Everything changes and the pace of that change can be dizzying. Change for its own sake, however, isn’t always advisable. It needs to be carefully considered.
A recurring trend in my discussions with consumer electronics dealers is their efforts in exploring avenues by which they can both differentiate themselves and seek new margin-building categories.
Over the course of the past decade, a sizable percentage of the dealers I known in several different channels have changed, adapted and evolved their business models and assortment of products and services. Sometimes those changes have been extremely successful and sometimes they’ve been less so.
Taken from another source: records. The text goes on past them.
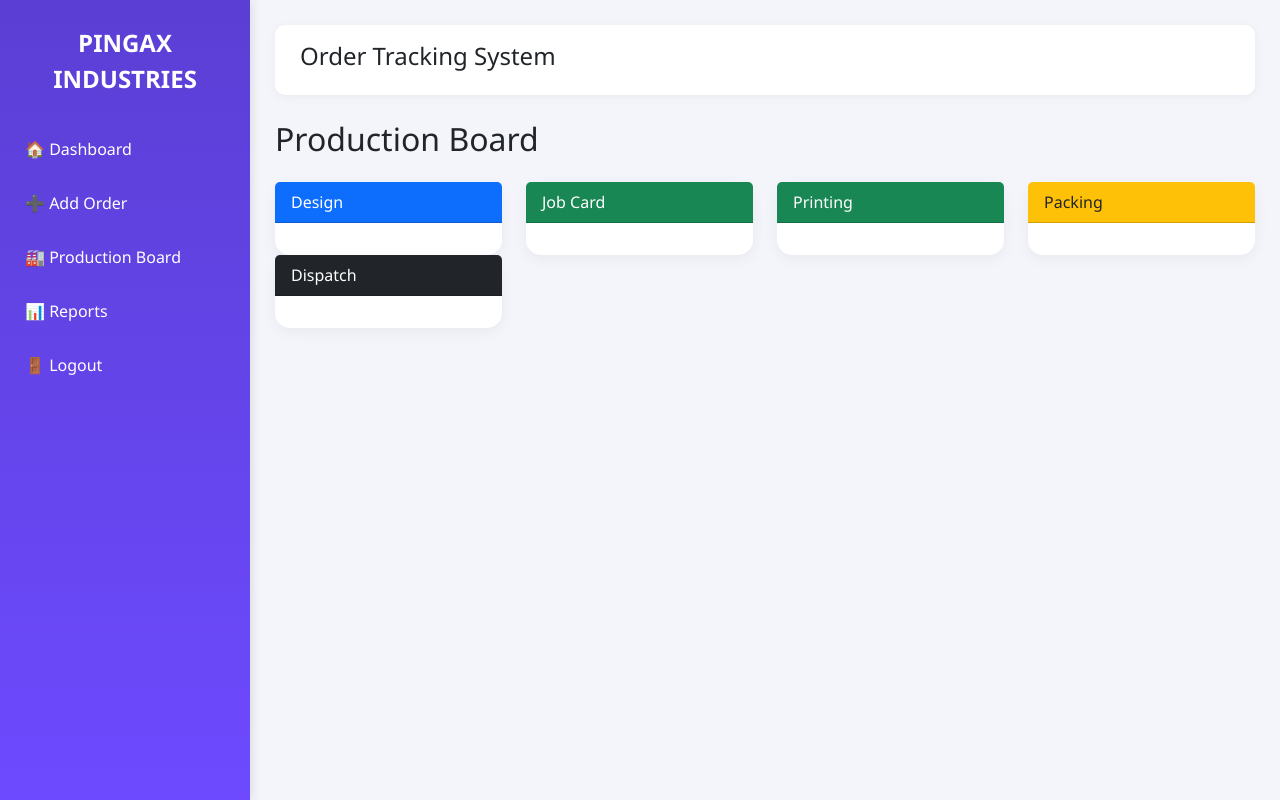
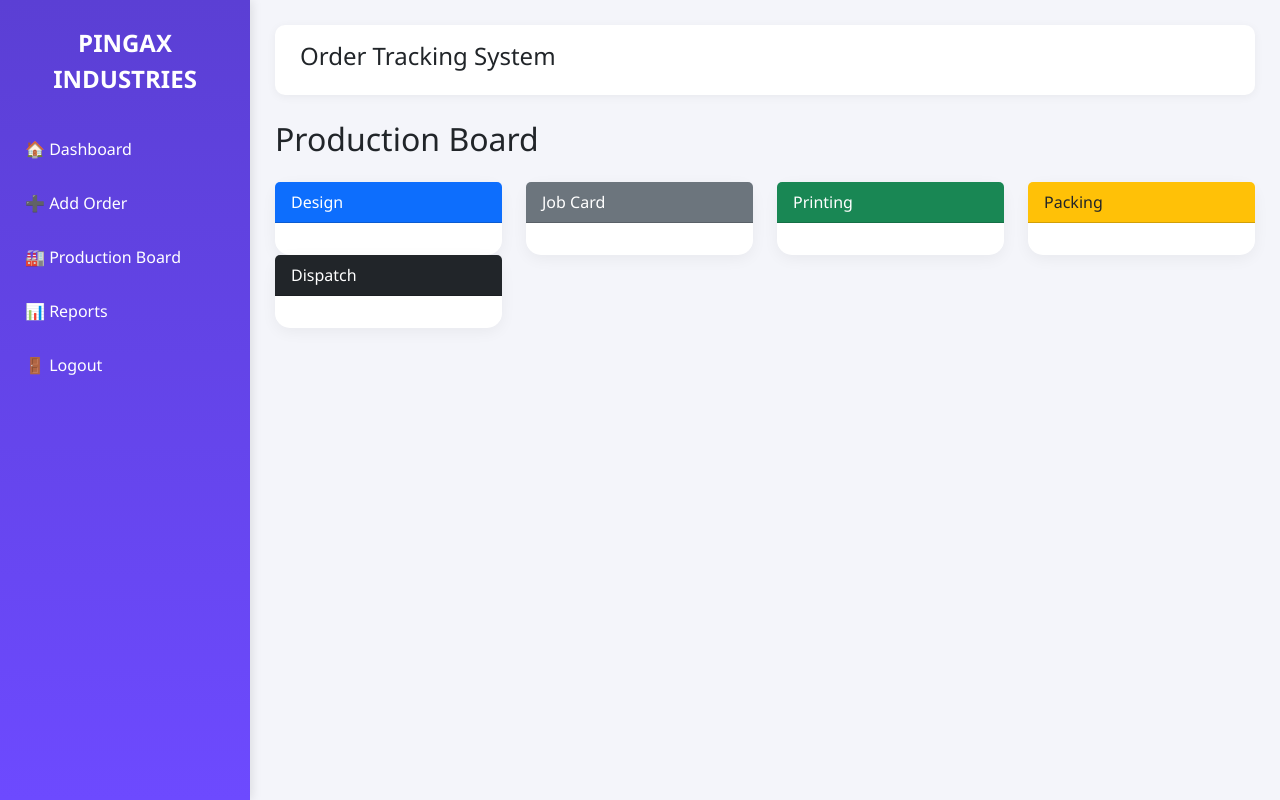
Before and after one commit to PRINTORPACK/order-tracking-system, a Flask app: page /production-board in a window 1280 px wide. Run offline with Flask 3, Linux system fonts and the light colour scheme; the visitor is signed in with stand-in values (Sample User, id 1); data that the repository does not hold is empty.

Commit message:
Fixed production board

```diff
--- a/templates/production_board.html
+++ b/templates/production_board.html
@@ -58,7 +58,7 @@ Open
 
 <div class="card dashboard-card">
 
-<div class="card-header bg-success text-white">
+<div class="card-header bg-secondary text-white">
 
 Job Card
 
```
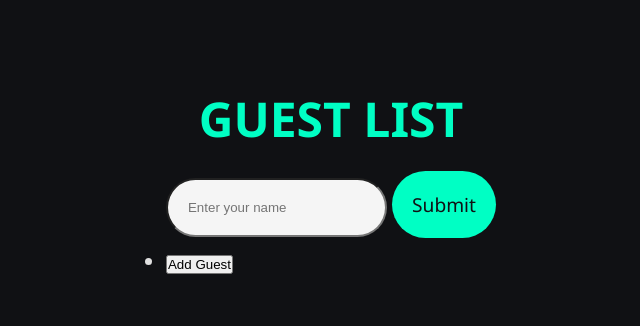
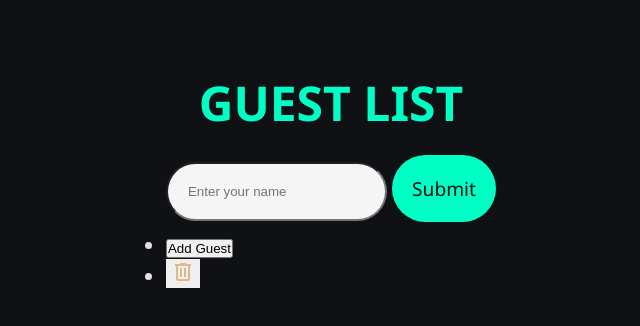
Before and after one commit to WanjiruMargaret/code--challenge2, a plain HTML site: page index.html in a window 1280 px wide. Shown: the whole page, without its empty margins (309-949 px from the left). Drawn offline with nearby package versions, Linux system fonts and the light colour scheme.

Commit message:
add changes

```diff
--- a/index.css
+++ b/index.css
@@ -84,13 +84,12 @@ h1{
     flex-grow: 1;
 }
 .material-symbols-outlined {
-  font-size: 6px;
-  color: whitesmoke;
+  font-size: 7px;
   cursor: pointer;
 }
 .delete-button {
-    padding: 2px 10px;
-    background: black;
+    padding: 1px 5px;
+    color: burlywood;
     border: none;
     cursor: pointer;
     align-content: end;
--- a/index.html
+++ b/index.html
@@ -25,6 +25,11 @@
              <label for="name" class="list-text"></label>
             <button class="toggle-rsvp">Add Guest</button>
         </li>
+        <li>
+             <button class="delete-button" data-index="${listIndex}">
+            <span class="material-symbols-outlined">delete</span>
+          </button>
+        </li>
       </ul>
     </div>
     <script src="./index.js"></script>
```
Also changed, not shown: index.js (line endings or trailing spaces), trash-solid.svg (added), 1 other file.
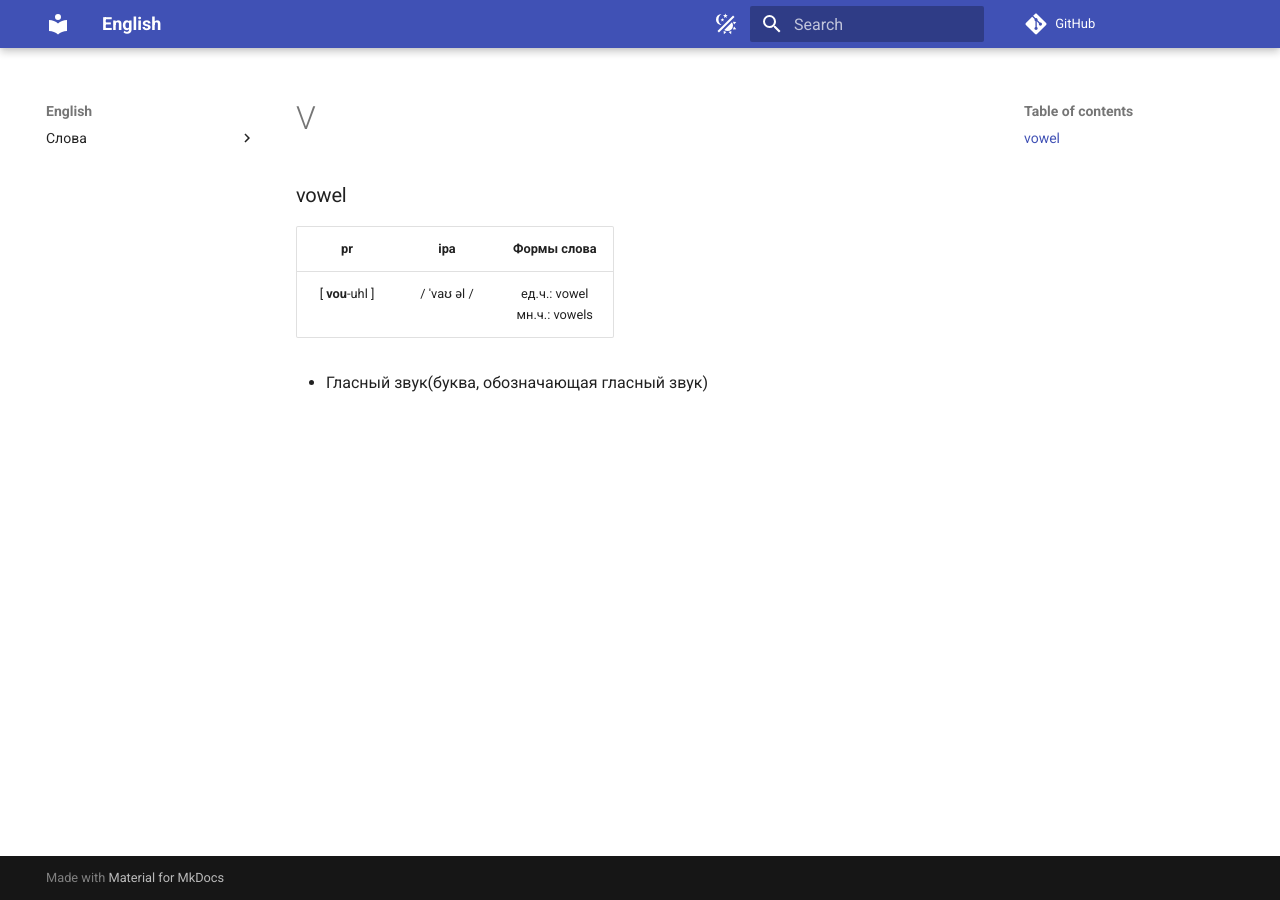
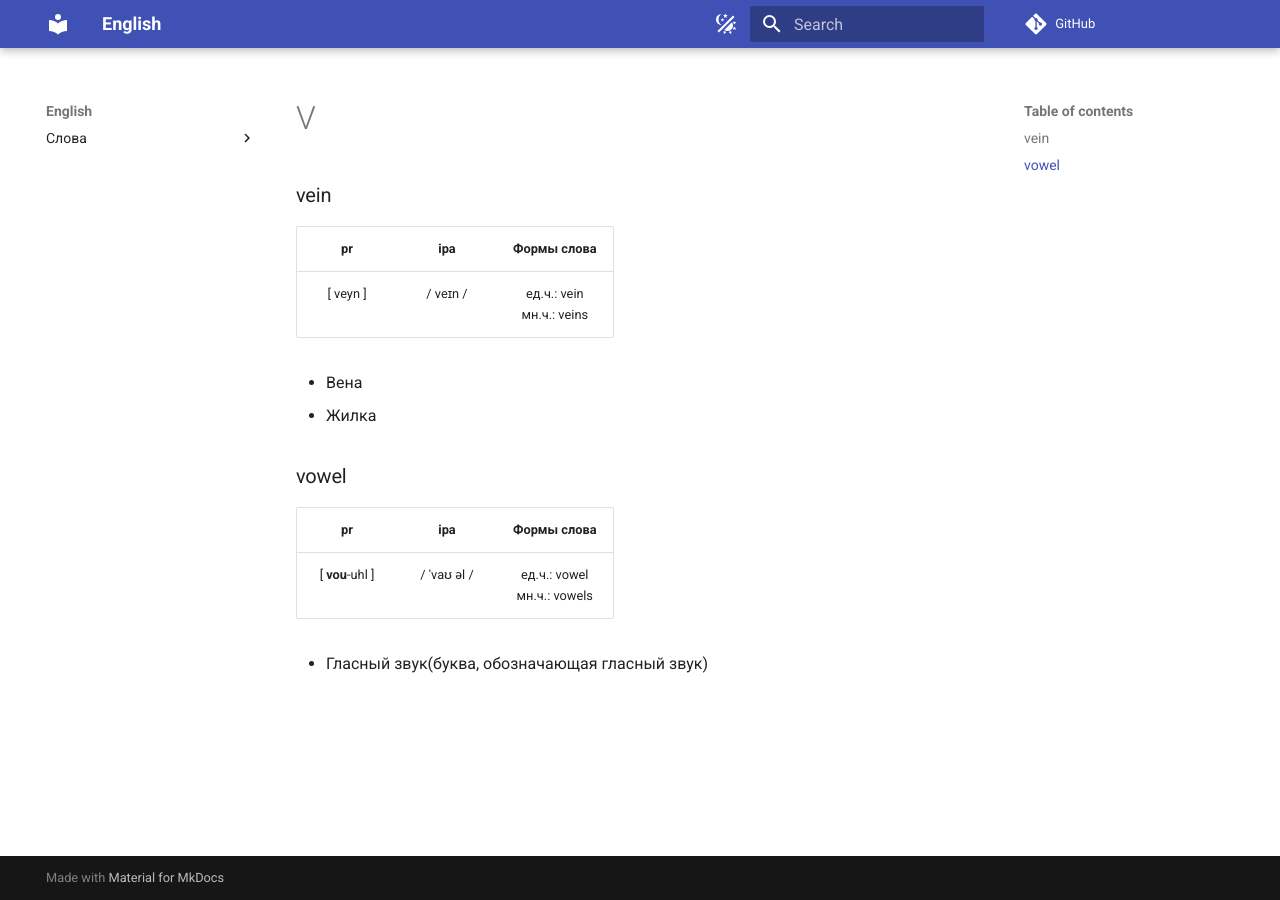
Before and after one commit to rudict/english, an MkDocs documentation site: the page built from docs/words/nouns/v.md, in a window 1280 px wide. Built offline with MkDocs 1.6.1 and Material for MkDocs 9.7.7, drawn with Linux system fonts in a browser that asks for light colours; comment, search, counter and statistics services are not loaded.

Commit message:
feat: add some new words

```diff
--- a/docs/words/nouns/v.md
+++ b/docs/words/nouns/v.md
@@ -1,3 +1,12 @@
+### vein
+
+|    pr    |   ipa    |         Формы слова         |
+| :------: | :------: | :-------------------------: |
+| [ veyn ] | / veɪn / | ед.ч.: vein<br>мн.ч.: veins |
+
+- Вена
+- Жилка
+
 ### vowel
 
 |        pr       |     ipa     |          Формы слова          |
```
Also changed, not shown: docs/words/nouns/y.md (added, +11 -0 lines).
Over a long timeframe, established CE and AV companies can evolve so much that their present incarnation is unrecognizable from what the first went into business for. In one dramatic example, I used to work for a residential AV integrator that first began as a hi-fi and TV shop. They evolved over time, in equal parts by design and happy accident into specializing in selling, installing and servicing C-Band satellite dish systems (remember those?), eventually growing a division that installed digital satellite, and over time grew into residential AV and control systems, of increasing size, complexity and price tags.
It’s been even more dramatic in CE. The past decade has taken an enormous toll on the roster of independent CE dealers. There are far fewer still in business than there were ten years. Of the ones that remain, their survival has depended upon differentiating themselves, often by offering services that are superior to what the big box retailers can do.
In recent years, I’ve been spending far more time in the telecom and mobility channels, in which I’ve observed that change is arguably even more frenetic and relentless than in AV. In Western Canada, a large number of the incumbent mobility dealers share a similar origin. Most were founded by long time employees of AGT, Alberta Government Telephones, as well as municipal carriers like EdTel who took early retirement buyout packages when the government corporations were privatized in the early 1990s.
They invested their buyout money in opening cellphone retailers just the mobile boom began.
As with anything, some prospered and grew, and some didn’t. Speaking very broadly, the mobile dealers who did grow remained flexible and adapted to the marketplace as it changed, adding new products and services as they emerged and dropping old ones as their profitability waned.
That’s not the only genesis of mobility dealers. One long-time dealer of mine began his business repairing cellphones. The obvious add-on to that business was to start selling accessories: cases, chargers, cables, screen protectors, etc.
While the competition in the mobile accessory space is much more fierce than outsiders might realize, it’s good great margins, and the repair business remains strong: So long as phones remain both indispensable and breakable, end users are going to need repair services.
Still, the dealer principal is looking towards the future, and at other revenue opportunities, and has begun exploring partnering with a mobile carrier to open a cellphone store.
Not every dealer I know in the various channels has evolved their business over time. I can think of quite a few off the top of my head who haven’t changed. Some of them are even still in business.
Change can be risky, but I’d suggest that not changing is even more risky.